After receiving the well deserved blessings, devotees carried their mikoshis to the sea, a way of purification. It looks so easy in the photos but it takes strength, determination and patience to successfully challenge the weight as well as the waves that are coming along the way. But despite of the physical difficulties and struggles, each face of the disciple exudes an aura of contentment and of joy.
a devotee's niche
ordained by salty blessing
treasures of the ocean
And it must be noted the children let their presence felt too. Though they only stay at near shore they are still proofs that tradition and customs are not always about age and generation.
As a foreigner living in Japan, it was a very interesting and enriching experience for me. Hamaorisai Festival is one of the festivals that I will be looking forward from now on. And to all the devotees, much respect to all of you. A well deserved rest is what you all need.
Wishing everyone a fruitful year ahead.
I like the last photo. :)ReplyDelete
wow!! amazing!! too many people!!ReplyDelete
thanks pot! saan ka na ba? paramdam ka uyDelete
How amazing, all the different ways that people around world welcome summer : ), great pictures as ever of course!ReplyDelete
Thanks Hannah! It's crazy here! Japanese love summer!Delete
ako din! last photo fave!ReplyDelete
gaya gaya hahaDelete
sa susunod kasali ka na dun sa nagkakarga? LOLReplyDelete
tayo ang kasali dun adikDelete
The last photo speaks so well of a very relaxing rest, John. I love experiences like this involving other cultures, i am glad you were able to bring yourself to the event.ReplyDelete
i have to wake up early ms beth haha. wala na ligo ligo para lang mahabol ang first train hahaDelete
galing sa susunod maging devotee ka na rin.. heheReplyDelete
oo naman. haha. adik. teka, dapat sa Thailand na next adventure natinDelete
Very nice. Your shots tell stories the way Boston Globe's Big Picture does. http://www.boston.com/bigpicture/ReplyDelete
Thanks Steph. Thanks for sharing the link too :-)Delete
What a great record of this particular event. The customs and rituals of our lives should be recorded and preserved as we are tending to be turned into boring sameness with multiculturalism thus losing important traditions.ReplyDelete
Agree. It should be continued so that new generation can still understand the traditions practiced by their ancestors.Delete
Thank you for taking us along to the festival through your pictures and words... fascinating!ReplyDelete
My pleasure Josie :-)Delete
Ocean indeed holds so many treasures.. well said..and well done..ReplyDelete

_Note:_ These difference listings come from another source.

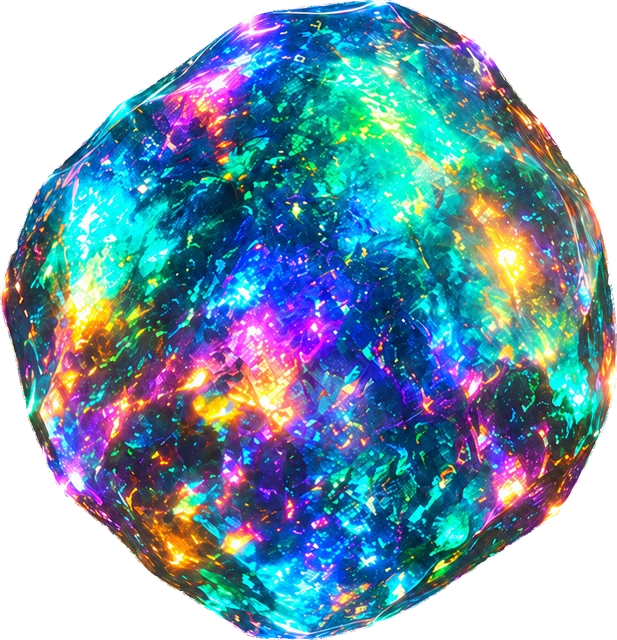
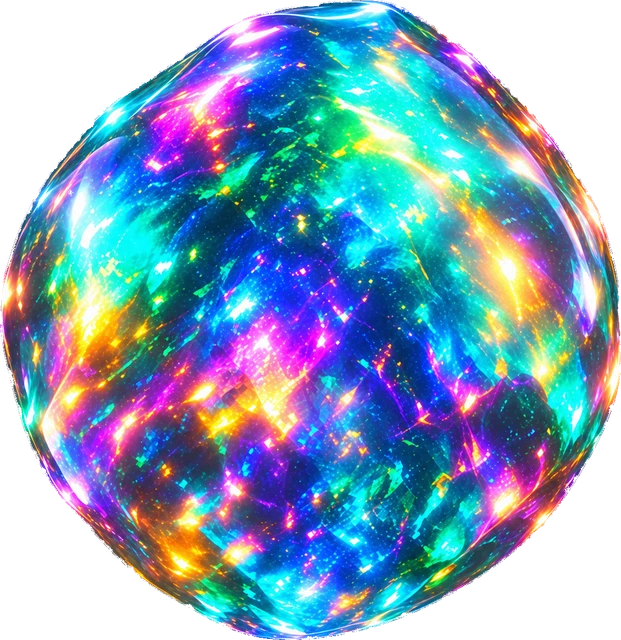
fix(opal): nova pedra lisa/polida + memoiza a animacao de flutuar
- public/opal/stage-3.webp: troca pela nova pedra (mais lisa e
  esferica, menos facetada que a anterior), cortada com o mesmo
  tratamento de alpha contaminado do commit anterior (pixels com alpha
  abaixo de 250 viram totalmente transparentes, sem franja escura).

- OpalCrystal.tsx: wrapperAnim e wrapperTransition (a animacao de
  flutuar) agora sao useMemo. StudyScoreGauge (o gauge da Home)
  re-renderiza a cada quadro por ~1.4s no mount, fazendo o count-up do
  numero de minutos; sem o useMemo, o Framer Motion recebia um objeto
  NOVO de `animate` a cada um desses renders, o que reinicia a
  animacao do zero toda vez em vez de deixar ela completar um ciclo.
  Era plausivelmente a causa de "nao anima" reportada: a animacao
  ficava presa reiniciando, nunca saindo do frame inicial.

diff --git a/src/components/OpalCrystal.tsx b/src/components/OpalCrystal.tsx
@@ -1,7 +1,7 @@
 "use client"
 
 import { motion } from "framer-motion"
-import { useEffect, useId, useRef, useSyncExternalStore } from "react"
+import { useEffect, useId, useMemo, useRef, useSyncExternalStore } from "react"
 
 /**
  * A pedra de opala, nas 4 fases da animação de abertura:
@@ -239,13 +239,25 @@ export function OpalCrystal({
   // A amplitude escala com o tamanho (com um piso de 5px) pra ficar
   // proporcionalmente parecida em qualquer instância, do avatar de 32px do
   // Mentor ao gauge de 132px da Home.
-  const floatAmp = Math.max(5, size * 0.07)
-  const wrapperAnim = {
-    y: [0, -floatAmp, floatAmp * 0.55, -floatAmp * 0.7, 0],
-    rotate: [0, 1.4, -0.9, 0.6, 0],
-  }
+  //
+  // useMemo por `size` (não recalcula a cada render): o StudyScoreGauge
+  // re-renderiza a cada quadro por ~1.4s no mount (count-up do número), e
+  // sem isso o Framer Motion recebia um objeto NOVO de `animate` a cada
+  // desses renders, o que reinicia a animação do zero toda hora, em vez de
+  // deixar ela completar um ciclo. Resultado: parecia travada no frame
+  // inicial mesmo rodando.
+  const wrapperAnim = useMemo(() => {
+    const floatAmp = Math.max(5, size * 0.07)
+    return {
+      y: [0, -floatAmp, floatAmp * 0.55, -floatAmp * 0.7, 0],
+      rotate: [0, 1.4, -0.9, 0.6, 0],
+    }
+  }, [size])
 
-  const wrapperTransition = { duration: 6, repeat: Infinity, ease: "easeInOut" as const }
+  const wrapperTransition = useMemo(
+    () => ({ duration: 6, repeat: Infinity, ease: "easeInOut" as const }),
+    [],
+  )
 
   return (
     <motion.div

definitely. :-) thanks!Delete
love that niche!!ReplyDelete
a beautiful pictorial and commentary on a unique and fascinating tradition from the Far East...you are so fortunate to have been in the midst of that 'salty blessing'....ReplyDelete
hi joanne, i am not sure until when I will be staying in Japan so i am grabbing all the opportunities i can have :-)Delete
I was only there for 4 months, but I miss Japan. Thank you for sharing part of your world. :)ReplyDelete
Come back to Japan then :-)Delete
Such a fascinating ritual. And where it involves the ocean it is all the more significant to see. Great write totomai!ReplyDelete
Thanks Hank! the ocean is a jewel itselfDelete
Beautiful photography..so rich..a real treasure..aptly matched by your words..JaeReplyDelete
you have been tagged...!ReplyDelete
Looks like a beautiful celebration of the season!ReplyDelete
it was, Sanday!Delete
I had no idea aabout that festival- now I do! Thank you for the enlightenment--- and I love the last 3 photos! Fantastic!ReplyDelete
Thanks Patti! It's my first time to experience this kind of festival too.Delete
Thanks Teuvo :-) Thanks for visiting, I'll be checking your blog site too.ReplyDelete
Oh wow... lots of people! I love the last photo too. :)ReplyDelete
they really love summer here hahaDelete
nice photos =)ReplyDelete
I've always been fascinated to the Japanese culture although I haven't been there yet. Interesting blog post and as always, I love the photos! :)ReplyDelete
Thanks actually it was one of Sumi's request to share more about JapanDelete